• Task details:
What lines of the data below hold "Example"? Show them.

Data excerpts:
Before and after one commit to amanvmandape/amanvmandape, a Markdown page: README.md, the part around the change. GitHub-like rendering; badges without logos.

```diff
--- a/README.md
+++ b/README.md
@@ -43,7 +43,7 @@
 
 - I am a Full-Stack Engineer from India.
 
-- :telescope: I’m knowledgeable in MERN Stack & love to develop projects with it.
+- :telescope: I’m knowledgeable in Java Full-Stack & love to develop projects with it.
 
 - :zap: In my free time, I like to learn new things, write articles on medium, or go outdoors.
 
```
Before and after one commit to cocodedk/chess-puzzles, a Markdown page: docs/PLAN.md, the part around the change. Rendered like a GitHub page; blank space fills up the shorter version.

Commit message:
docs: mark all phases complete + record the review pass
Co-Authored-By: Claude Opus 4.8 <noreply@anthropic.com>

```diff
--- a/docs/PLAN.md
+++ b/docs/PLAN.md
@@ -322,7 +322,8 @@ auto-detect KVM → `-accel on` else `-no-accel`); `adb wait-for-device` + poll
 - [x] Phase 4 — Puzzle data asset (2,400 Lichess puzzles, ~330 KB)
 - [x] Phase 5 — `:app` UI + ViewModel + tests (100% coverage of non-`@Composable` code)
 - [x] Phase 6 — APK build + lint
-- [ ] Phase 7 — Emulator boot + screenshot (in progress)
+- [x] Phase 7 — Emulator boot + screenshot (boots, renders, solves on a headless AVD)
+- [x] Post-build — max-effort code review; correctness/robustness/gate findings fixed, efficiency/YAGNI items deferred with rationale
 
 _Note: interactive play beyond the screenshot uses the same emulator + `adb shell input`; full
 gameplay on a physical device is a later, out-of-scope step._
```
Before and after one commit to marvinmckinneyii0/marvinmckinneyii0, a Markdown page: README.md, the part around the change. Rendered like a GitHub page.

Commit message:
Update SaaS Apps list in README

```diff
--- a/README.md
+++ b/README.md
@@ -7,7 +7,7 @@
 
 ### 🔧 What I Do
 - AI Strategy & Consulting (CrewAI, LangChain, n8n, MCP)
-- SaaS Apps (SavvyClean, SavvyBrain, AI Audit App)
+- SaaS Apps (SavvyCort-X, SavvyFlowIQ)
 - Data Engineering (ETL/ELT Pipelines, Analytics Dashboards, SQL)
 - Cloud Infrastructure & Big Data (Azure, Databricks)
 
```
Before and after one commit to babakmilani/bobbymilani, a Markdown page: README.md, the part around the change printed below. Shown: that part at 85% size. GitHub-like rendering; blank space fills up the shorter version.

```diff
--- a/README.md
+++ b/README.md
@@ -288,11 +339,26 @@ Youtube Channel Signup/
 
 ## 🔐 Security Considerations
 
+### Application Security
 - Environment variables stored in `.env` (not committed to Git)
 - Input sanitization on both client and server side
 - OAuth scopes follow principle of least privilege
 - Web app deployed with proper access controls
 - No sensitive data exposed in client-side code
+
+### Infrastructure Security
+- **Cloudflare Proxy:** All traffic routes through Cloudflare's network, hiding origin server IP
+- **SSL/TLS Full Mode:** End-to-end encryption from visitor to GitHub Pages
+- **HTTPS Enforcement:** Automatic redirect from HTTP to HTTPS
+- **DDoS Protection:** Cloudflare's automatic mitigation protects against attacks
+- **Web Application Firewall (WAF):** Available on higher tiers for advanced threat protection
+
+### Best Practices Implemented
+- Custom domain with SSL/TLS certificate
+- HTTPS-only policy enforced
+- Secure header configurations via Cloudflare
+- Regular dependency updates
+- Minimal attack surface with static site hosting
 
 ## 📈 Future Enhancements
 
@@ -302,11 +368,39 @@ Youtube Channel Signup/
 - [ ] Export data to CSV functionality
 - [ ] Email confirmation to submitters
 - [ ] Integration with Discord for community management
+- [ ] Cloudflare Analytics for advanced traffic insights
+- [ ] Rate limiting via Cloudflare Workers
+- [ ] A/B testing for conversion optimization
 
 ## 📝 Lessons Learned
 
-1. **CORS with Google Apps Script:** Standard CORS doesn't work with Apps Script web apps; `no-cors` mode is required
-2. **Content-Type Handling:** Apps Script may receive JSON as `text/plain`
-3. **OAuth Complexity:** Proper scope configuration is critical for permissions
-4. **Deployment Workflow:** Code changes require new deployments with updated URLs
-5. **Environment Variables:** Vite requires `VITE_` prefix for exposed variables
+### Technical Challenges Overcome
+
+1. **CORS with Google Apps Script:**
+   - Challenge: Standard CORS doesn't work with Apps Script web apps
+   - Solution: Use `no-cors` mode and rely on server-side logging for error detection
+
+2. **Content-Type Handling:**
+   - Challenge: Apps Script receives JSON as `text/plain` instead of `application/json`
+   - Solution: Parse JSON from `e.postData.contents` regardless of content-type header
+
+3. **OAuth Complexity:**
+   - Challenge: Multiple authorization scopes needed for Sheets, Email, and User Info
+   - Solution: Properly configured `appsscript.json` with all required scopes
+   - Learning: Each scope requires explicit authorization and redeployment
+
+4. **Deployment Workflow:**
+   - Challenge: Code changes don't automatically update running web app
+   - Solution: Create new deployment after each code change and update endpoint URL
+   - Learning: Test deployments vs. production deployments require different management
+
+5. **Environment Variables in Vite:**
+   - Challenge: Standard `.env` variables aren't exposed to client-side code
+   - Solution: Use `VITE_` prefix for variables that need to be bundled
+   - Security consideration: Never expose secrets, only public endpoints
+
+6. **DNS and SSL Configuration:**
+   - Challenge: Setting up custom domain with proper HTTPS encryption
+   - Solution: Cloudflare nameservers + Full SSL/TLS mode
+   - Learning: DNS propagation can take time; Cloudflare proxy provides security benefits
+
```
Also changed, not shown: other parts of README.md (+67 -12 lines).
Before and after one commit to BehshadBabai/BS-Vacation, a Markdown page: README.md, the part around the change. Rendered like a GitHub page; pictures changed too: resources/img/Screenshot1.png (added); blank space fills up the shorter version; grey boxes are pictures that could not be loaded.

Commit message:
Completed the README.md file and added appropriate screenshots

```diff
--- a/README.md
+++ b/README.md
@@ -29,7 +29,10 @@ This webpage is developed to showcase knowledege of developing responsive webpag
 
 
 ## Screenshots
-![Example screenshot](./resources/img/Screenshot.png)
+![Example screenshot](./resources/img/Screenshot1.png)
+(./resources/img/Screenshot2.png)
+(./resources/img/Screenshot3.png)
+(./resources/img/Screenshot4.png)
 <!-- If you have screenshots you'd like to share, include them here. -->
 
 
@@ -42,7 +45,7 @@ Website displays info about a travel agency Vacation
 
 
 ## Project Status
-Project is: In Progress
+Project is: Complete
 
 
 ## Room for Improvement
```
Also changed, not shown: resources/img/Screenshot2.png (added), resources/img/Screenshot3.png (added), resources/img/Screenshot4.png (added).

• Finished task:
-![Example screenshot](./resources/img/Screenshot.png)
+![Example screenshot](./resources/img/Screenshot1.png)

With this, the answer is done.